>>
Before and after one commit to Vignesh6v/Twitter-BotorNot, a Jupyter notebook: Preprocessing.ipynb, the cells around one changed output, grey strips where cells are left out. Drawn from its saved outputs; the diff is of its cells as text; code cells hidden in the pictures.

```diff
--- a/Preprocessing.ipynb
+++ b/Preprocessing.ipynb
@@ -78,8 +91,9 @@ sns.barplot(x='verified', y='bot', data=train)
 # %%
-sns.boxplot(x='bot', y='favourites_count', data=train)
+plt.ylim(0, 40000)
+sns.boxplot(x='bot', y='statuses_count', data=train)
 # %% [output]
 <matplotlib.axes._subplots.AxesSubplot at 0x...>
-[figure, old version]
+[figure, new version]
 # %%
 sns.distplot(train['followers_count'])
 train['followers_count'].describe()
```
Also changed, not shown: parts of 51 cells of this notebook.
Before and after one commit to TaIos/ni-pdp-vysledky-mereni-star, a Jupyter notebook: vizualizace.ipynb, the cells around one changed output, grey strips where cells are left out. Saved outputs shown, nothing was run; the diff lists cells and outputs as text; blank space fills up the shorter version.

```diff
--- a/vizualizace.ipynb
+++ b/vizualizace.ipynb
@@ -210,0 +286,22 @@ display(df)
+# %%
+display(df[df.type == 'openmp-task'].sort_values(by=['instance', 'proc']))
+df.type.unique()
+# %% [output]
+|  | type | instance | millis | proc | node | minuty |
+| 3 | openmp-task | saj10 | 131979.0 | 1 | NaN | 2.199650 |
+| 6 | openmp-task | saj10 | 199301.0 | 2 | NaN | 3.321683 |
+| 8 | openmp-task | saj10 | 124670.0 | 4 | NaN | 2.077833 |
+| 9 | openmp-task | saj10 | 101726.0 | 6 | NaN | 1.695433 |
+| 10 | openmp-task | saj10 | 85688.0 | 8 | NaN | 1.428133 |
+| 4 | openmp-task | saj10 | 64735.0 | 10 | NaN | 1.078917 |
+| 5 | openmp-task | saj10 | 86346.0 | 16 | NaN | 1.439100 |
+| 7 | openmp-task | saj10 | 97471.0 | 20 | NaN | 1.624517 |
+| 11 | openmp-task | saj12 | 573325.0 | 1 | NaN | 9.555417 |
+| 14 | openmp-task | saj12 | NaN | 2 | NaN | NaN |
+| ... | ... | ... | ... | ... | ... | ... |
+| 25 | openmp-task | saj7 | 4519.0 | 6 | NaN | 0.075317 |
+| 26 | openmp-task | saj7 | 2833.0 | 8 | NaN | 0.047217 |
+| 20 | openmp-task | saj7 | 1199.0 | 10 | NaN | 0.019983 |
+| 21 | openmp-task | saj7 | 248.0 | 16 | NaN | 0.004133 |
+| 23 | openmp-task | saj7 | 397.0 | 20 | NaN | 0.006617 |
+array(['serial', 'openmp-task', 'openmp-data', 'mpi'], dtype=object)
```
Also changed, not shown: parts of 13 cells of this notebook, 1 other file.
<<
>>
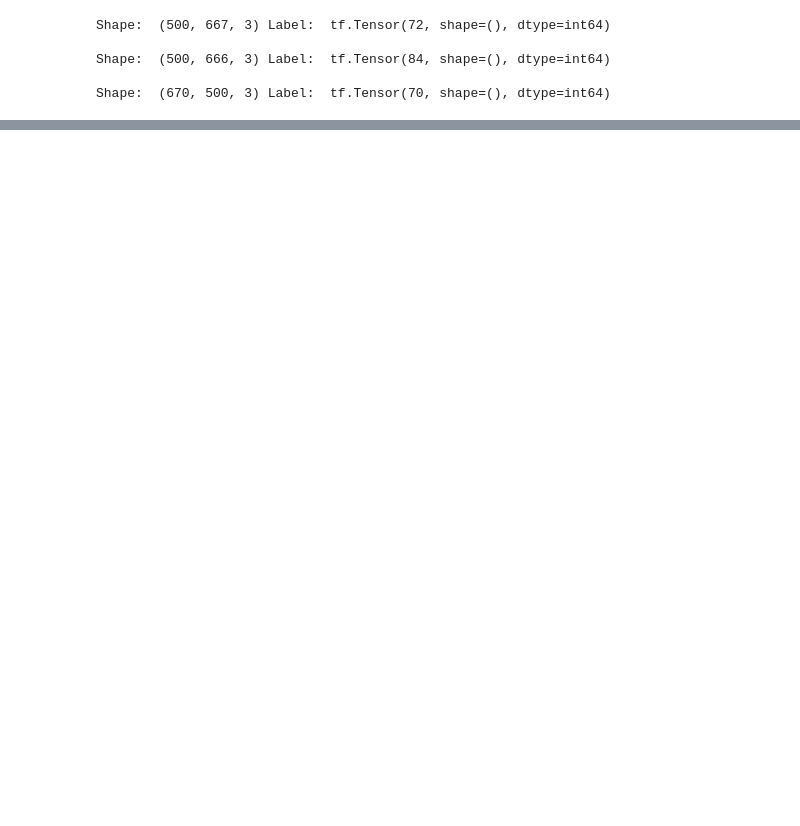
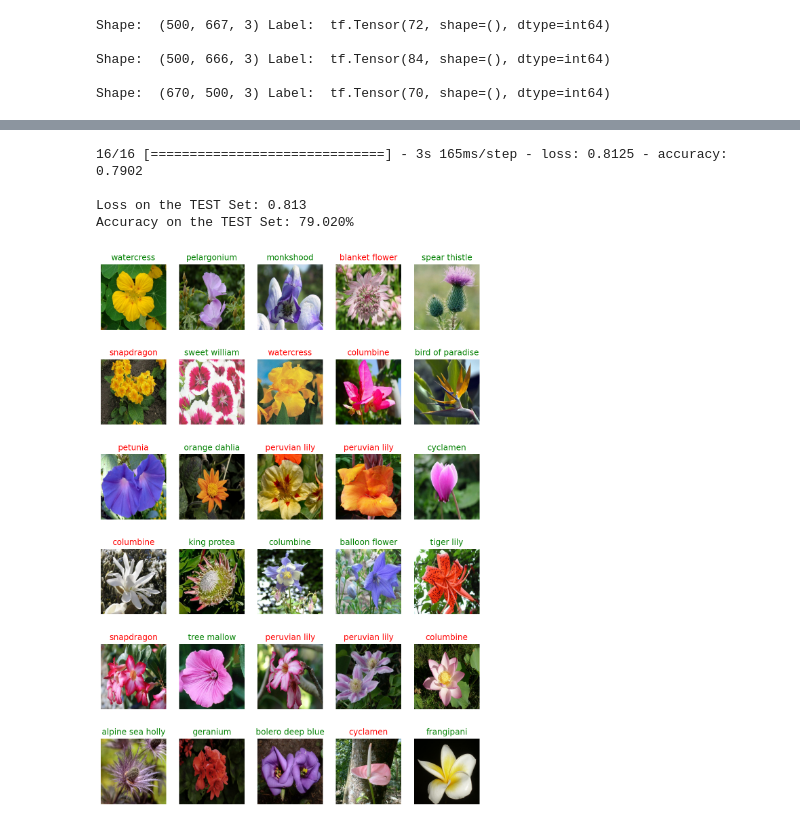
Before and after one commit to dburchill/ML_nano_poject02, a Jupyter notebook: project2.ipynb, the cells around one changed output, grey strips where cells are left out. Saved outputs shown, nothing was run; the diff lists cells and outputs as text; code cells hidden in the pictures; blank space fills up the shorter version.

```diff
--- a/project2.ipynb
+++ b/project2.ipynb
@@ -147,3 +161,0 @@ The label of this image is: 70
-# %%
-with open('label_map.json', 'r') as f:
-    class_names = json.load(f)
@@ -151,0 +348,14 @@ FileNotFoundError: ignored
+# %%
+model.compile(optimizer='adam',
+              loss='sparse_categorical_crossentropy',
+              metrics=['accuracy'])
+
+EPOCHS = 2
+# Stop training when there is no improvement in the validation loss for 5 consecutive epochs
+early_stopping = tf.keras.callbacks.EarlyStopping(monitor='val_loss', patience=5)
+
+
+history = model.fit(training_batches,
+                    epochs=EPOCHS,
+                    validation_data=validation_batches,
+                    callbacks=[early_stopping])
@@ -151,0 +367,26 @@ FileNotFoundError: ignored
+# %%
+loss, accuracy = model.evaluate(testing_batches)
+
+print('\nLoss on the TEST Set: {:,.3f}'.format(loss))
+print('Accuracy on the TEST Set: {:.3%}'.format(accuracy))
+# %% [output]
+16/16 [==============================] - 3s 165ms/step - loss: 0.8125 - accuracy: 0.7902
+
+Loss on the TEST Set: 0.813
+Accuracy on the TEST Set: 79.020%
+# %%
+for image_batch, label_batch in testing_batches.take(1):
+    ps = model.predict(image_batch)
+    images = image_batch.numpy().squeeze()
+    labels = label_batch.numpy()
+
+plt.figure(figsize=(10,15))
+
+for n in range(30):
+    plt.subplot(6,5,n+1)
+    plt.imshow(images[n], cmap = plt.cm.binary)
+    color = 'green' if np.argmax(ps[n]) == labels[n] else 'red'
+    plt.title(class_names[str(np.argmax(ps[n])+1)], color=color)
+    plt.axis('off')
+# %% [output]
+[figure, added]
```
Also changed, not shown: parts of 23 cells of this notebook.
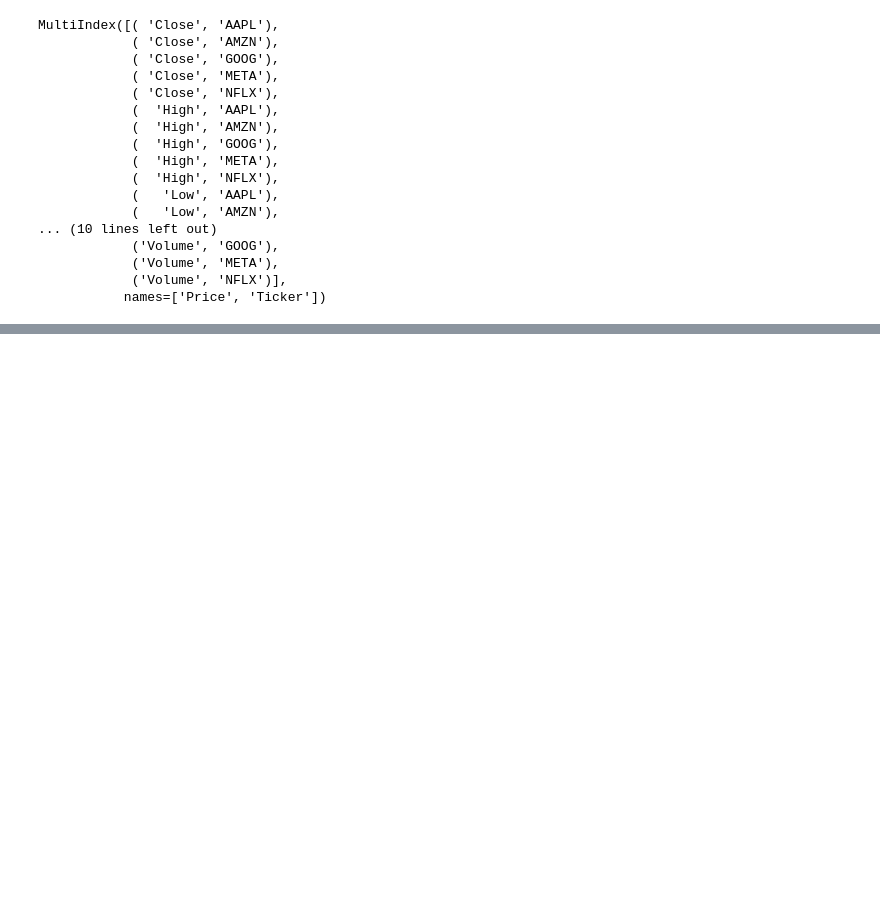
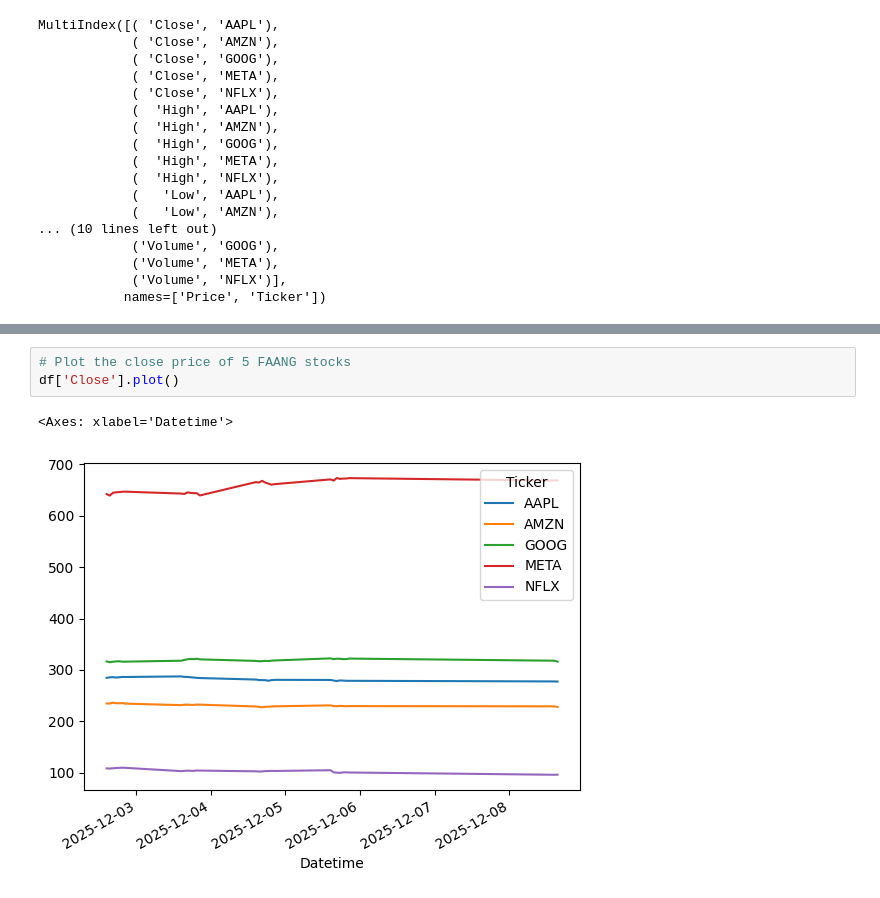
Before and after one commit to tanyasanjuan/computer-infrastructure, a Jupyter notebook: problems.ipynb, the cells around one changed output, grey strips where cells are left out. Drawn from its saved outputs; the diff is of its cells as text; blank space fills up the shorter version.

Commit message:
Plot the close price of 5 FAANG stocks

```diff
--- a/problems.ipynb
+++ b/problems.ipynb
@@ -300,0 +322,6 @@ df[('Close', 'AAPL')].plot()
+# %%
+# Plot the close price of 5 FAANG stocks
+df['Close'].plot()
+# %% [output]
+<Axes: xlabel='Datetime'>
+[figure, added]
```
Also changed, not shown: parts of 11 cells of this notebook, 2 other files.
<<
**How to complete this task**
Go through the records above and return each line in which the word "shorter" occurs.

**Response box**
Before and after one commit to TaIos/ni-pdp-vysledky-mereni-star, a Jupyter notebook: vizualizace.ipynb, the cells around one changed output, grey strips where cells are left out. Saved outputs shown, nothing was run; the diff lists cells and outputs as text; blank space fills up the shorter version.
Before and after one commit to dburchill/ML_nano_poject02, a Jupyter notebook: project2.ipynb, the cells around one changed output, grey strips where cells are left out. Saved outputs shown, nothing was run; the diff lists cells and outputs as text; code cells hidden in the pictures; blank space fills up the shorter version.
Before and after one commit to tanyasanjuan/computer-infrastructure, a Jupyter notebook: problems.ipynb, the cells around one changed output, grey strips where cells are left out. Drawn from its saved outputs; the diff is of its cells as text; blank space fills up the shorter version.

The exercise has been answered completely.